Top row: 8 and a half separated jackets

Middle: 6 "intact" bullets

Bottom: 5 identifiable lead cores and 2 other fragments

Note: Some of these separated jackets and cores go together, so somewhere around 12-14 recovered bullets out of the 20 fired.


Mak's picture
Joined: 03/01/2011
Standard Jackets

Nice photos, very nice rifle, all anyone needs for most likely situations.
When it comes to most commercially available bullets, there really are a wide variety of grades and capabilities. These days, .30 caliber rifle bullets have enjoyed the focus and effort of every major and minor bullet engineer, and the 1895 can handle these developments due to its box magazine.
Older designs, such as the cup and core roundnose will work within their rather narrow capabilities, but there really is little need to load them any more. We once used heavy for caliber bullets because all available bullets were pretty fragile affaires, and the heavies came with a better sectional density that gave an edge for less than optimal shots, which are pretty much the de facto shots available in most hunting conditions.
It's a different story today. Bullets, especially .30 cals, can be had in configurations suitable to the velocity and twist of the new 1895. Some of the best choices are offered by Swift, Nosler, and Barnes, and Hornady also has some good choices. I'm as much of a traditionalist as the next levergunner, but really, if folks had premium choices in early 20th century, they would have used them.
No doubt, the 30-40 is slower and older than the wiz bangs of today, but this has nothing in the way of liability within 250 yards, stretch that another 50 if you're good. It takes skill to correctly deploy any cartridge, but the Krag has virtues that offer much, including a more moderate muzzle blast than the magnums, longer brass life, and less recoil. Best wishes with yours.

Joined: 06/15/2018
Here's the target from the

Here's the target from the previously reported on range session. It's hard to see but there are several different loads on that target. Just above the receiver you can barely see the pencil mark circling the best 4 round group I've fired from this rifle. The load shows promise but it's not quite "there" ye, I just need to play with seating depth and neck tension to find the "just right" spot. As I said I fired several loads on this target, all hit several inches to the right but all were relatively decent for elevation (so the groups on the left are actually 180 degrees from when they were fired).


My supply of Hornady 220 grain RN's is for now depleted so todays ammo was playing with the other end of the spectrum.


Even at sedate .30-40 Krag velocities there is quite a difference in the recoil when you drop from 220 grains down to 100 grains (they look goofy as heck also).


As with the other target I'm cheap and reused this one, turning it every so often.
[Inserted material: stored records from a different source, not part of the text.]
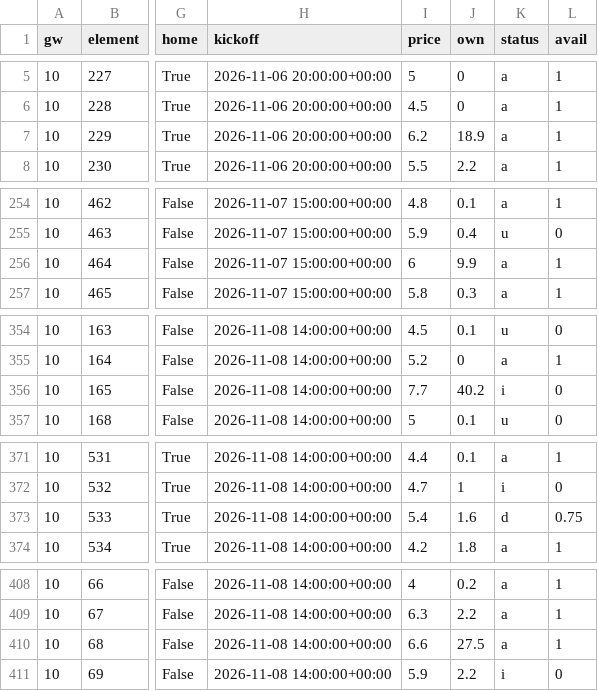
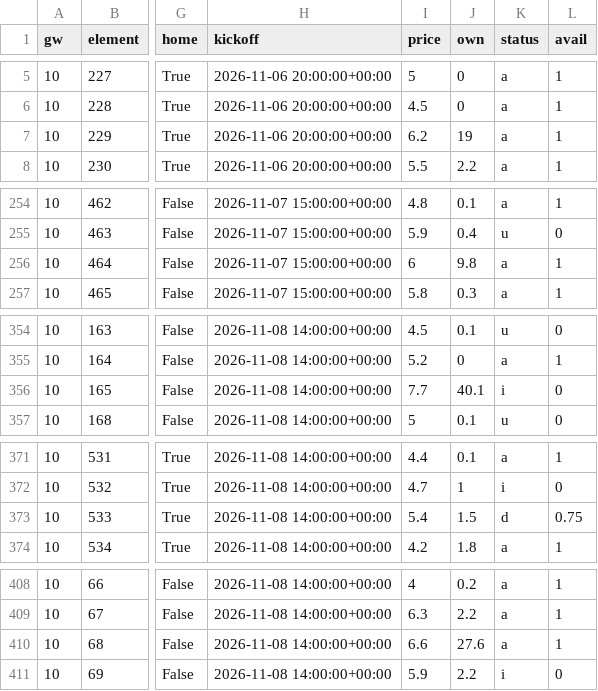
Before and after one commit to shanbhag003/pl-supercomputer, a CSV file: outputs/fpl_predictions.csv, drawn as a sheet; only a part is shown, gaps mark what is left out; the diff covers the shown part only; the diff names each change by its address in the sheet, - before the commit and + after, or states it on an @@ line.

```diff
--- a/outputs/fpl_predictions.csv
+++ b/outputs/fpl_predictions.csv
-J7 (own): 18.9
+J7 (own): 19
-J256 (own): 9.9
+J256 (own): 9.8
-J356 (own): 40.2
+J356 (own): 40.1
-J373 (own): 1.6
+J373 (own): 1.5
-J410 (own): 27.5
+J410 (own): 27.6
```
Also changed, not shown: 25 edited cells elsewhere in this file, outputs/fpl_benchmark.csv, 7 other files.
So all of these loads shot fairly well for windage (one to two inches right) but were (obviously) very high. One group measured about 3/4" at todays extreme distance of 35 yards which is just fine for barn yard loads. 


The following two pictures are the only two recovered projectiles next to an unfired bullet. Interestingly the recovered jacket is the only time I've seen this bullet do that. I found bits of green grass as well as old dead grass inside the jacket when I picked it up, so somehow it dumped it's lead core and continued on through the grass still flying relatively "straight" until it came to rest on the berm. Usually (even in soft dirt) these bullets basically disintegrate, the theory is that the jackets acts as a large gas check while the lead is pretty soft. Hence why I like them for the afore mentioned "barn yard load", it's rare in my experience that these ricochet. 


Mak's picture
Joined: 03/01/2011
Cheap bullets

If you're looking for an affordable option, there are a few possibilities. First, don't discount cast offerings. One can experiment with a variety of designs, including the 170 FPGC popular in the 30WCF.
There are also a few plated bullets available from smaller manufacturers, and last but not least, reloading retailers sometimes run deals for bulk bullets.
The 30 cal. is probably the easiest rifle to find affordable alternatives to shoot, but one must be willing to dig a little.
Best of luck.